It tears me up to see how aware my son is of not being “normal”. It isn’t fair that he struggles so badly, but I can’t change it. I wish I could stop him wishing to be someone else.
If I could change him, would I?
I’d like to take away the dyslexia, so he could get what’s in his head out and let everyone see how brilliant his ideas are.
I’d like to take away the dyspraxia, so his body would do what he tells it to and he wouldn’t feel so frustrated.
I wouldn’t change how he sees the world. I can’t separate out which bits are “autistic traits” and which bits are him. It’s challenging, and it’s hard at times, that’s true. But it’s also inspiring. He’s taught me to see the whole world in a new way. And he wouldn’t be him if he didn’t think like that, view the world that way.
I don’t know who you are or how old you are. I hope you realise that when people say they hate Aspergers or autism they don’t mean they hate you. They hate that you’re struggling. They wish you had it easier. And if people do say they hate you or that you’re less than them because of who you are, I hope you have the strength to walk away, and find the people who appreciate you. You will find them.

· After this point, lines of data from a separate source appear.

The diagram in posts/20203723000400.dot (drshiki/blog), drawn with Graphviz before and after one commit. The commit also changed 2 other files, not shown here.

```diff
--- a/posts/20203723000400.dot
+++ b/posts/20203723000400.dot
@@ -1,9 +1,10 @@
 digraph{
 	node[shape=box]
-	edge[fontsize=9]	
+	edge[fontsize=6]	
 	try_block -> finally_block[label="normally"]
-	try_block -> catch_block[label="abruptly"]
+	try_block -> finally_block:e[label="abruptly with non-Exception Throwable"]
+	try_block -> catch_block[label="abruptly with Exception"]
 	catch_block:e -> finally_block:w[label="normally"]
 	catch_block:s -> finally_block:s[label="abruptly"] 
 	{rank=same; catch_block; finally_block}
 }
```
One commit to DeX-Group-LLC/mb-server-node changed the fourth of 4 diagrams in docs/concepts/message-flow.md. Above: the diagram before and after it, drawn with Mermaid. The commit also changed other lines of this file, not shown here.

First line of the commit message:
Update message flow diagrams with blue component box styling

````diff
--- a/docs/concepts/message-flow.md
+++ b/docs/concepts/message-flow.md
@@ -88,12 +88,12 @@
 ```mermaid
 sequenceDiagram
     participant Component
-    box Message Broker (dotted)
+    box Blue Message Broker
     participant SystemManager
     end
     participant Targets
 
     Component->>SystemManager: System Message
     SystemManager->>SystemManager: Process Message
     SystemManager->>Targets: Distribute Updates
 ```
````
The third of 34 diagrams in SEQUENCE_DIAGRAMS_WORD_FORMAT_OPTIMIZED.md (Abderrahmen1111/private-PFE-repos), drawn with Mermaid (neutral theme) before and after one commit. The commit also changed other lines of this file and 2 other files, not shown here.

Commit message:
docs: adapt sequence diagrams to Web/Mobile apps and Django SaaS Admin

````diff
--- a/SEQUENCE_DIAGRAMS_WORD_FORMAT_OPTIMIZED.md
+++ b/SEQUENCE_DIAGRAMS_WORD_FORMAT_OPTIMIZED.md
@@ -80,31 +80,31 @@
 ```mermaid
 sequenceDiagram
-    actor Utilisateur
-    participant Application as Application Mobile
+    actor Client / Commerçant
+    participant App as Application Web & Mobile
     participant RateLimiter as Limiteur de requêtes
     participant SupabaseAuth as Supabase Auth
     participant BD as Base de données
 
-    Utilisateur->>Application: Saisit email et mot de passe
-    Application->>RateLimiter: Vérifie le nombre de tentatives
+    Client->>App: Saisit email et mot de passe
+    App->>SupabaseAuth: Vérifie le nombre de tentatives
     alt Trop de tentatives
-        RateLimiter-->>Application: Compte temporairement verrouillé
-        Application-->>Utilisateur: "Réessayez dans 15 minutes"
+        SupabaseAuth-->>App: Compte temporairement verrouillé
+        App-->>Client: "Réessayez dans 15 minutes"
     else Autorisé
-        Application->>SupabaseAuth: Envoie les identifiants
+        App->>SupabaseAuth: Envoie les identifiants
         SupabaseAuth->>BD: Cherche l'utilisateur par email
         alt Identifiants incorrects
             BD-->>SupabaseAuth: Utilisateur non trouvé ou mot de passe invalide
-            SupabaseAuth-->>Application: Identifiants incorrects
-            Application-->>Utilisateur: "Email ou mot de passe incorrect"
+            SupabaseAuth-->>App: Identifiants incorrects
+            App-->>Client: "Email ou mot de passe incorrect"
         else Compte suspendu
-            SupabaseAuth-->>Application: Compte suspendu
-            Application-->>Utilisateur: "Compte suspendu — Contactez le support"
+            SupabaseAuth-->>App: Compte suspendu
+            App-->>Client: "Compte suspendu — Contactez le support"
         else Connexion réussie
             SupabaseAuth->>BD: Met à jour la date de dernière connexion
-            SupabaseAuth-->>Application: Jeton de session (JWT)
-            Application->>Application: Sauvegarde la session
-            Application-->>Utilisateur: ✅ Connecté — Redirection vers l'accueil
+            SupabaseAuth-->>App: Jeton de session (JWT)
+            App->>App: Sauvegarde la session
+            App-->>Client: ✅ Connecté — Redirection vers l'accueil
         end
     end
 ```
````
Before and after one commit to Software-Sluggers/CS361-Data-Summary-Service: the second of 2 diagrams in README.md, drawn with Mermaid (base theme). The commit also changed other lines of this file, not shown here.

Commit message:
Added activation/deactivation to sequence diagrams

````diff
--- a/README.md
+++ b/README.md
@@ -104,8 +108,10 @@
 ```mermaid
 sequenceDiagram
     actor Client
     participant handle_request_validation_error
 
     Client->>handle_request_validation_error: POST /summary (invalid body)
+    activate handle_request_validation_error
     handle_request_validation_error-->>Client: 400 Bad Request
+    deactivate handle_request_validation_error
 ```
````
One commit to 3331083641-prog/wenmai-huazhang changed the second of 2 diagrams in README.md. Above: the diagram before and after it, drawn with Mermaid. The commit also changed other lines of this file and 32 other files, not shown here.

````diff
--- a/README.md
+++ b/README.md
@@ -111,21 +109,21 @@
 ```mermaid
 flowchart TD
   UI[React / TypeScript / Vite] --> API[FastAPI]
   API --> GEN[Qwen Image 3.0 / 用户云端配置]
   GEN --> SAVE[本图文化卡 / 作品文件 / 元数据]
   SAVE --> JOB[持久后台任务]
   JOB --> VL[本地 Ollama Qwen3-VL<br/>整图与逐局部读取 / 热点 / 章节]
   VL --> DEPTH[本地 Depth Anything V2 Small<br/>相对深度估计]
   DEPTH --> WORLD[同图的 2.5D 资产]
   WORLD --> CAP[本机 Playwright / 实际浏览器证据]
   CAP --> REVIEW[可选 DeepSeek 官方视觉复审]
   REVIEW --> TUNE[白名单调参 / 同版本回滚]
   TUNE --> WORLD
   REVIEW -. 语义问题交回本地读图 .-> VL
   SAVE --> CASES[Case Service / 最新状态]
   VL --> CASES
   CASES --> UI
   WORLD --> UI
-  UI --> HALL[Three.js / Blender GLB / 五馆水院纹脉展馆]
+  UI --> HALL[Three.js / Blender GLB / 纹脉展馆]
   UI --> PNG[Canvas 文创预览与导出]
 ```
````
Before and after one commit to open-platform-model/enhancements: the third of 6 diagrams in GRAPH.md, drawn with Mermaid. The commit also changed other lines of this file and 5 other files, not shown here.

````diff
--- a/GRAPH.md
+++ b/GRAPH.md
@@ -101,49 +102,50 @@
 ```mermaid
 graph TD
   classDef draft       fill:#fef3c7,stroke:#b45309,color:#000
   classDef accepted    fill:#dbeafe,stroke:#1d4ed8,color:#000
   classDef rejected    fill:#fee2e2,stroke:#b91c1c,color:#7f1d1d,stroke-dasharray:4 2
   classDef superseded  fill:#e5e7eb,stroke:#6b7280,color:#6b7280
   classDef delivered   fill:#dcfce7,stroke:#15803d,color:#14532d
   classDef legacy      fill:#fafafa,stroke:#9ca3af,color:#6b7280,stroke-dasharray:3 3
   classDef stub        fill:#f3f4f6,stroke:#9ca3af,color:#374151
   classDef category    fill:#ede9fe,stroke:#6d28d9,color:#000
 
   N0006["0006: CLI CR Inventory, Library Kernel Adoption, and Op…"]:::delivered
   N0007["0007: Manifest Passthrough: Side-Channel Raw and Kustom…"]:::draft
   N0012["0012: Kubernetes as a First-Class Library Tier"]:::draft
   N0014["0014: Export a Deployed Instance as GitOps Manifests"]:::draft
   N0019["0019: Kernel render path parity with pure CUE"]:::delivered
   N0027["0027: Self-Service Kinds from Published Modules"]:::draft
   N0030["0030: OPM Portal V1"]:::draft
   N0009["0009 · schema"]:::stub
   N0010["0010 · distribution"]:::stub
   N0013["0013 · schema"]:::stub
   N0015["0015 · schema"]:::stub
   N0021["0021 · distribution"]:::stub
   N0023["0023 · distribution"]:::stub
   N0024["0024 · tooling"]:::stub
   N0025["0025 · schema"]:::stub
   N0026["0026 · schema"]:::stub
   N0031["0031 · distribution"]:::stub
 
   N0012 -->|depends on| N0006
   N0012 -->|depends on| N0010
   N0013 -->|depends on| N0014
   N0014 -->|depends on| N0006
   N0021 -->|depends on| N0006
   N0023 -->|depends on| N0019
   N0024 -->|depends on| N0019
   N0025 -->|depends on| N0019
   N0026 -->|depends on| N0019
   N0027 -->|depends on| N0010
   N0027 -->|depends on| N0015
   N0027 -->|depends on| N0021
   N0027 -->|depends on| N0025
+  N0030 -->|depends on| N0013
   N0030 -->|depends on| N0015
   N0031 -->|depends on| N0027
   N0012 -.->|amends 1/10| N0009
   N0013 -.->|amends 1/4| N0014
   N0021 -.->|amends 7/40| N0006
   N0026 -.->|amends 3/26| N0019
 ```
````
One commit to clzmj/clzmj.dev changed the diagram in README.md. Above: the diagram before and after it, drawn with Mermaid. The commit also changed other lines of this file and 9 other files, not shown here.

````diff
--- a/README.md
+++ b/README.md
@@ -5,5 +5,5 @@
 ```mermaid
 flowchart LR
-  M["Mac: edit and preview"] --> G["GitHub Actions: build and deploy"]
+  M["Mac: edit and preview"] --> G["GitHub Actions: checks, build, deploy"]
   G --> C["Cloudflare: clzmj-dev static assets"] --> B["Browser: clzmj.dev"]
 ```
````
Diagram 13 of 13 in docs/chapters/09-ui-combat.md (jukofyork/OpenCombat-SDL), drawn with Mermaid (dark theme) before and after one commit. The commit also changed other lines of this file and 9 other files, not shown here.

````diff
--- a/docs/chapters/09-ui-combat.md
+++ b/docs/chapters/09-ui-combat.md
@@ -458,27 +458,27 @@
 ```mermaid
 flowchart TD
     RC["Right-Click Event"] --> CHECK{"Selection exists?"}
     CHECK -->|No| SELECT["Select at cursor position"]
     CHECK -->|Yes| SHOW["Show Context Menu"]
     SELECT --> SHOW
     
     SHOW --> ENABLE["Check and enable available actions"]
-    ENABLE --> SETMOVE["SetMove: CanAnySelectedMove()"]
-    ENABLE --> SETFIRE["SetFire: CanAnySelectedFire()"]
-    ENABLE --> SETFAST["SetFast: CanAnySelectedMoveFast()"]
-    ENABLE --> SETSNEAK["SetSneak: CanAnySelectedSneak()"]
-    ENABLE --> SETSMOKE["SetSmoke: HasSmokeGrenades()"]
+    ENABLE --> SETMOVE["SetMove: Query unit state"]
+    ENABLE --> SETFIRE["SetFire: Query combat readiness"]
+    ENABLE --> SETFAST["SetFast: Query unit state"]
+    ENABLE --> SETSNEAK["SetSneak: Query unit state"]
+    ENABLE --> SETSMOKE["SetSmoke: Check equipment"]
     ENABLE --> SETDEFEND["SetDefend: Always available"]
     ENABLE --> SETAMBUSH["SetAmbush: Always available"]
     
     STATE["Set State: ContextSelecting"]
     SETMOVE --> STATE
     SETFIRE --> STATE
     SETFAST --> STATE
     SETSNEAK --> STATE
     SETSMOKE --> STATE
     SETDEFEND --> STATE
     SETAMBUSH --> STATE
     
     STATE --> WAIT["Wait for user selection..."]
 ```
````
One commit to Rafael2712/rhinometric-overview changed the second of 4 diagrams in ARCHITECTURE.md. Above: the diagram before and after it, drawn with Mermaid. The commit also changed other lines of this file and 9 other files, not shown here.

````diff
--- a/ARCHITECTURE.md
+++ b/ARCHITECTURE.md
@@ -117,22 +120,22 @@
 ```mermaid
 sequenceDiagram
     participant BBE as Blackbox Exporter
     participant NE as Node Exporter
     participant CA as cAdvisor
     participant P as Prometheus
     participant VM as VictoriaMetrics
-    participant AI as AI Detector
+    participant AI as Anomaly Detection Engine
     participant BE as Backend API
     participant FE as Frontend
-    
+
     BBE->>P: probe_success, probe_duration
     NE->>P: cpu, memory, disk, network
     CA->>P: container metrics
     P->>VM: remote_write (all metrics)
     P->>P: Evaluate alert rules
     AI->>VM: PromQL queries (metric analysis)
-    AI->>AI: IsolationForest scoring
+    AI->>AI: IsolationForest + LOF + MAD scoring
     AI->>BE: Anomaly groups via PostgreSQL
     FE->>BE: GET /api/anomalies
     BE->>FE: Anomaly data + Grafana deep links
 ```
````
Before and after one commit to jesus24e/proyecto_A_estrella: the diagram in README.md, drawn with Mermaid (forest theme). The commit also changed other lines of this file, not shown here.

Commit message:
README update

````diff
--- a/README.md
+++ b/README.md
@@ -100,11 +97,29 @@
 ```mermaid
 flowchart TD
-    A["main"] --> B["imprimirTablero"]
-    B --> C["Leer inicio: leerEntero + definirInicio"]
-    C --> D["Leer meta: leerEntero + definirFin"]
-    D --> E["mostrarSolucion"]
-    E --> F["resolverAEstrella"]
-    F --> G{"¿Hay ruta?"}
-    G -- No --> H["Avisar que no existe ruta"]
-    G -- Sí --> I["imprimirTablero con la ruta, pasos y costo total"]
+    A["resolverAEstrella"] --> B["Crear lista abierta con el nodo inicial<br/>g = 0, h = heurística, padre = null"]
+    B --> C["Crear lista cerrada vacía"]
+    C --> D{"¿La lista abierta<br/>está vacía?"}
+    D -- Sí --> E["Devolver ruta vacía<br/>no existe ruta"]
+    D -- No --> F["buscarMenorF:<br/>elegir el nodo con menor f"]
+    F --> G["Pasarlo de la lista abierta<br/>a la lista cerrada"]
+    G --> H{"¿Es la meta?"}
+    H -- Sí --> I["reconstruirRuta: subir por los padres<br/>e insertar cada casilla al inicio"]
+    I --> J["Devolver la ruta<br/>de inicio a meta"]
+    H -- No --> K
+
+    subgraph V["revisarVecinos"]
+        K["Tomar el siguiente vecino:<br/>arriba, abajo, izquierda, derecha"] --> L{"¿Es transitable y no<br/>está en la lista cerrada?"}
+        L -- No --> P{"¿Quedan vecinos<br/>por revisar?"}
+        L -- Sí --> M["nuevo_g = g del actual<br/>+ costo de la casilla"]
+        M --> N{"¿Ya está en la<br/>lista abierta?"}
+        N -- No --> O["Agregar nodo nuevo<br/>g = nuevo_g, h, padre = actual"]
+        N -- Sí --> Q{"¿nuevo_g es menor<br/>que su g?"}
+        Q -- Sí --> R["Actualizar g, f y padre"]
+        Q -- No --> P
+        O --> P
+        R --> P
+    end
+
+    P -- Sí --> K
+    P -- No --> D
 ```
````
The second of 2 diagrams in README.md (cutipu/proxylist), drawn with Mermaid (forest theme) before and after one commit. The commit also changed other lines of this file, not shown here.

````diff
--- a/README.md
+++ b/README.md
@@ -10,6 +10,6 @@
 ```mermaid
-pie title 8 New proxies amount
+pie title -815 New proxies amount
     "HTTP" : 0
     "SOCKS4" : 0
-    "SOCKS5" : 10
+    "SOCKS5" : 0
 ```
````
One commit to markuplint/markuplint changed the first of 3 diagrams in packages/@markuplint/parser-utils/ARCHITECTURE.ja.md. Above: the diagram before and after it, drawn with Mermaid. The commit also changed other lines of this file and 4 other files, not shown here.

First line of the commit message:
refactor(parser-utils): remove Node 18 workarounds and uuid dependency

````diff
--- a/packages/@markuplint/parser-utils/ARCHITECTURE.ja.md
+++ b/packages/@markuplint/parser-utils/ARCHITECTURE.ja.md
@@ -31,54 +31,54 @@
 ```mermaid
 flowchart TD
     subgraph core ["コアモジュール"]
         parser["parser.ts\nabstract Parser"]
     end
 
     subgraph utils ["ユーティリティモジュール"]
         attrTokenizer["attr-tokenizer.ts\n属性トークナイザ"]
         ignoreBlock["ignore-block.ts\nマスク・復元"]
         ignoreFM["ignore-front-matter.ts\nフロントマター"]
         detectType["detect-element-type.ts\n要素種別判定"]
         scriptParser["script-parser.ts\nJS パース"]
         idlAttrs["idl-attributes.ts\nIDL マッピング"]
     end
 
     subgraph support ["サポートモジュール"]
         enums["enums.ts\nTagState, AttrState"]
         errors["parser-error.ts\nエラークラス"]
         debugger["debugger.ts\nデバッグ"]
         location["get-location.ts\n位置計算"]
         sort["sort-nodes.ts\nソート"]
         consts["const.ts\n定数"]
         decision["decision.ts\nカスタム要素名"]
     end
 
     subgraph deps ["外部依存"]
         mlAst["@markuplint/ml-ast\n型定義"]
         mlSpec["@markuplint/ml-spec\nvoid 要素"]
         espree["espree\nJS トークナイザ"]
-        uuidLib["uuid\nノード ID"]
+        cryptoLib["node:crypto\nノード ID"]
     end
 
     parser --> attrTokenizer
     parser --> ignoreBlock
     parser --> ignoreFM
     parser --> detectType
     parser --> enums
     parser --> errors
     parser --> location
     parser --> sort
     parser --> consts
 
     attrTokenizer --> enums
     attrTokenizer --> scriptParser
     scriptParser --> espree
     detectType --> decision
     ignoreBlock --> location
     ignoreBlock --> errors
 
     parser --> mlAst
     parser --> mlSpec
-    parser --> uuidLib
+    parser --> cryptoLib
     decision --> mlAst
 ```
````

There’s plenty in life that’s painful and unfair. I hope you can focus your efforts on the things that can be changed, and find somewhere safe and supportive to let off steam about the things that can’t be changed. It’s fine to feel frustrated, it’s fine to feel angry, so long as you’re not overtaken by it and targeting it at yourself.